DATA EXTRACT Start Marker

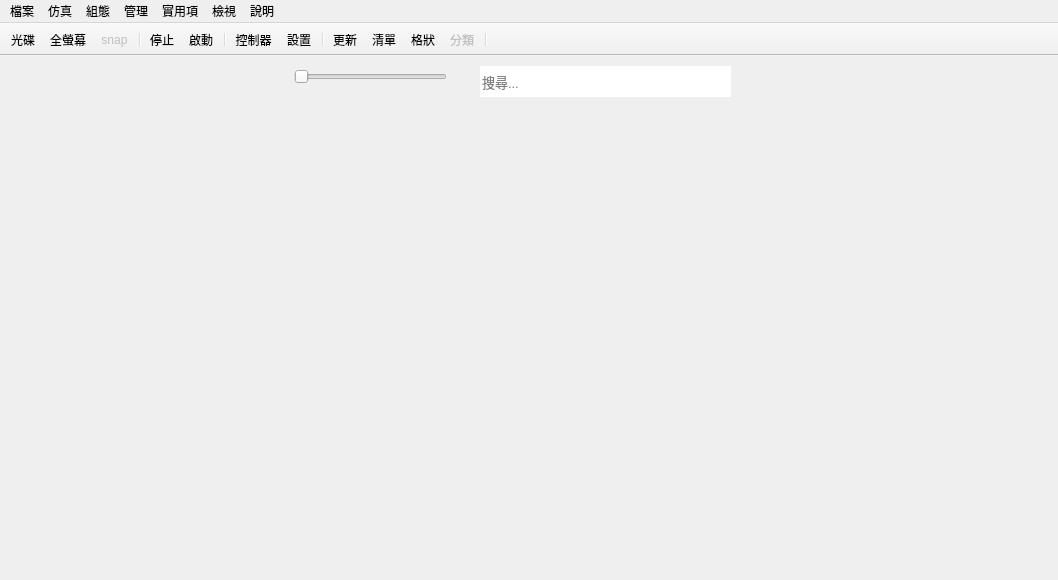
Before: the Qt Designer form rpcs3/rpcs3qt/main_window.ui in RPCS3/rpcs3, drawn with Qt 5.
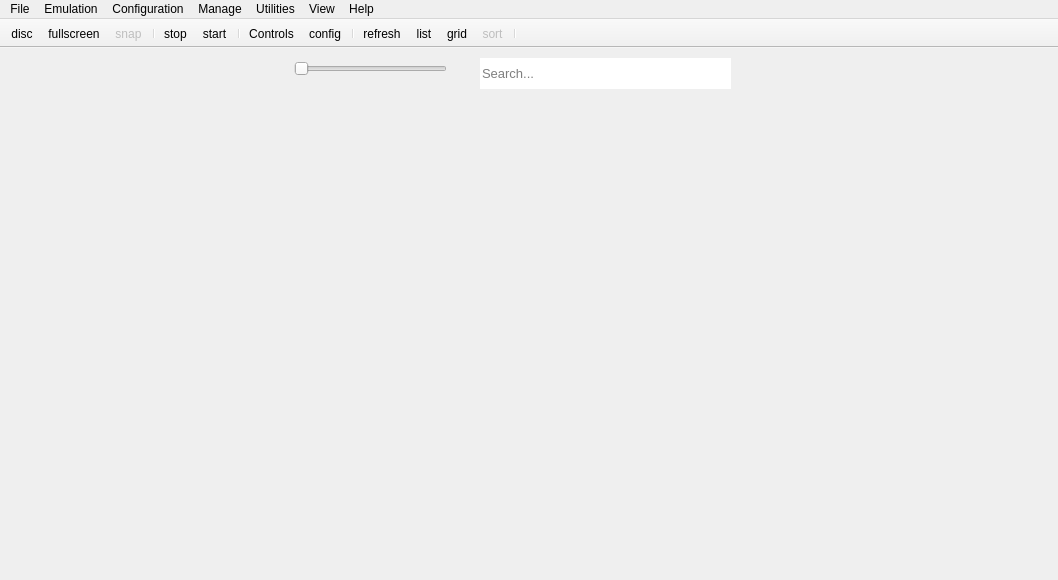
After: the same form once the commit is applied. Icons and pictures are not drawn.

What changed in the file:
```diff
--- a/rpcs3/rpcs3qt/main_window.ui
+++ b/rpcs3/rpcs3qt/main_window.ui
@@ -73,7 +73,7 @@
      <bool>false</bool>
     </property>
     <property name="placeholderText">
-     <string>搜尋...</string>
+     <string>Search...</string>
     </property>
     <property name="clearButtonEnabled">
      <bool>false</bool>
@@ -141,7 +141,7 @@
      <x>0</x>
      <y>0</y>
      <width>1058</width>
-     <height>38</height>
+     <height>26</height>
     </rect>
    </property>
    <property name="contextMenuPolicy">
@@ -149,7 +149,7 @@
    </property>
    <widget class="QMenu" name="menuFile">
     <property name="title">
-     <string>檔案</string>
+     <string>File</string>
     </property>
     <widget class="QMenu" name="bootRecentMenu">
      <property name="enabled">
@@ -176,7 +176,7 @@
    </widget>
    <widget class="QMenu" name="menuEmulation">
     <property name="title">
-     <string>仿真</string>
+     <string>Emulation</string>
     </property>
     <addaction name="sysPauseAct"/>
     <addaction name="sysStopAct"/>
@@ -187,7 +187,7 @@
    </widget>
    <widget class="QMenu" name="menuConfiguration">
     <property name="title">
-     <string>組態</string>
+     <string>Configuration</string>
     </property>
     <addaction name="confCPUAct"/>
     <addaction name="confGPUAct"/>
@@ -201,7 +201,7 @@
    </widget>
    <widget class="QMenu" name="menuManage">
     <property name="title">
-     <string>管理</string>
+     <string>Manage</string>
     </property>
     <addaction name="confVFSDialogAct"/>
     <addaction name="separator"/>
@@ -212,7 +212,7 @@
    </widget>
    <widget class="QMenu" name="menuUtilities">
     <property name="title">
-     <string>實用項</string>
+     <string>Utilities</string>
     </property>
     <addaction name="toolsCgDisasmAct"/>
     <addaction name="toolskernel_explorerAct"/>
@@ -224,7 +224,7 @@
    </widget>
    <widget class="QMenu" name="menuView">
     <property name="title">
-     <string>檢視</string>
+     <string>View</string>
     </property>
     <widget class="QMenu" name="menuGame_List_Icons">
      <property name="title">
@@ -268,7 +268,7 @@
    </widget>
    <widget class="QMenu" name="menuHelp">
     <property name="title">
-     <string>說明</string>
+     <string>Help</string>
     </property>
     <addaction name="actionCheck_for_Updates"/>
     <addaction name="separator"/>
@@ -775,7 +775,7 @@
      <normaloff>:/Icons/pause.png</normaloff>:/Icons/pause.png</iconset>
    </property>
    <property name="text">
-    <string>啟動</string>
+    <string>start</string>
    </property>
    <property name="toolTip">
     <string>暫停仿真</string>
@@ -787,7 +787,7 @@
      <normaloff>:/Icons/stop.png</normaloff>:/Icons/stop.png</iconset>
    </property>
    <property name="text">
-    <string>停止</string>
+    <string>stop</string>
    </property>
    <property name="toolTip">
     <string>停止仿真</string>
@@ -799,7 +799,7 @@
      <normaloff>:/Icons/configure.png</normaloff>:/Icons/configure.png</iconset>
    </property>
    <property name="text">
-    <string>設置</string>
+    <string>config</string>
    </property>
    <property name="toolTip">
     <string>組態</string>
@@ -811,10 +811,10 @@
      <normaloff>:/Icons/controls.png</normaloff>:/Icons/controls.png</iconset>
    </property>
    <property name="text">
-    <string>控制器</string>
+    <string>Controls</string>
    </property>
    <property name="iconText">
-    <string>控制器</string>
+    <string>Controls</string>
    </property>
    <property name="toolTip">
     <string>設置控制器</string>
@@ -847,7 +847,7 @@
      <normaloff>:/Icons/fullscreen.png</normaloff>:/Icons/fullscreen.png</iconset>
    </property>
    <property name="text">
-    <string>全螢幕</string>
+    <string>fullscreen</string>
    </property>
    <property name="toolTip">
     <string>切換全螢幕</string>
@@ -859,7 +859,7 @@
      <normaloff>:/Icons/list.png</normaloff>:/Icons/list.png</iconset>
    </property>
    <property name="text">
-    <string>清單</string>
+    <string>list</string>
    </property>
    <property name="toolTip">
     <string>切換清單模式</string>
@@ -871,7 +871,7 @@
      <normaloff>:/Icons/grid.png</normaloff>:/Icons/grid.png</iconset>
    </property>
    <property name="text">
-    <string>格狀</string>
+    <string>grid</string>
    </property>
    <property name="toolTip">
     <string>切換格狀模式</string>
@@ -886,7 +886,7 @@
      <normaloff>:/Icons/sort.png</normaloff>:/Icons/sort.png</iconset>
    </property>
    <property name="text">
-    <string>分類</string>
+    <string>sort</string>
    </property>
    <property name="toolTip">
     <string>排序選項</string>
@@ -904,7 +904,7 @@
      <normaloff>:/Icons/refresh.png</normaloff>:/Icons/refresh.png</iconset>
    </property>
    <property name="text">
-    <string>更新</string>
+    <string>refresh</string>
    </property>
    <property name="toolTip">
     <string>更新遊戲清單</string>
@@ -916,7 +916,7 @@
      <normaloff>:/Icons/disc.png</normaloff>:/Icons/disc.png</iconset>
    </property>
    <property name="text">
-    <string>光碟</string>
+    <string>disc</string>
    </property>
    <property name="toolTip">
     <string>啟動遊戲</string>
```
Left out of the diff: 172 changed lines with no effect on the pictures.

DATA EXTRACT End Marker

#### EXERCISE OBJECTIVE:
Look through the entries, and return every line that the word "normaloff" appears in.

#### PROBLEM SOLUTION:
      <normaloff>:/Icons/pause.png</normaloff>:/Icons/pause.png</iconset>
      <normaloff>:/Icons/stop.png</normaloff>:/Icons/stop.png</iconset>
      <normaloff>:/Icons/configure.png</normaloff>:/Icons/configure.png</iconset>
      <normaloff>:/Icons/controls.png</normaloff>:/Icons/controls.png</iconset>
      <normaloff>:/Icons/fullscreen.png</normaloff>:/Icons/fullscreen.png</iconset>
      <normaloff>:/Icons/list.png</normaloff>:/Icons/list.png</iconset>
      <normaloff>:/Icons/grid.png</normaloff>:/Icons/grid.png</iconset>
      <normaloff>:/Icons/sort.png</normaloff>:/Icons/sort.png</iconset>
      <normaloff>:/Icons/refresh.png</normaloff>:/Icons/refresh.png</iconset>
      <normaloff>:/Icons/disc.png</normaloff>:/Icons/disc.png</iconset>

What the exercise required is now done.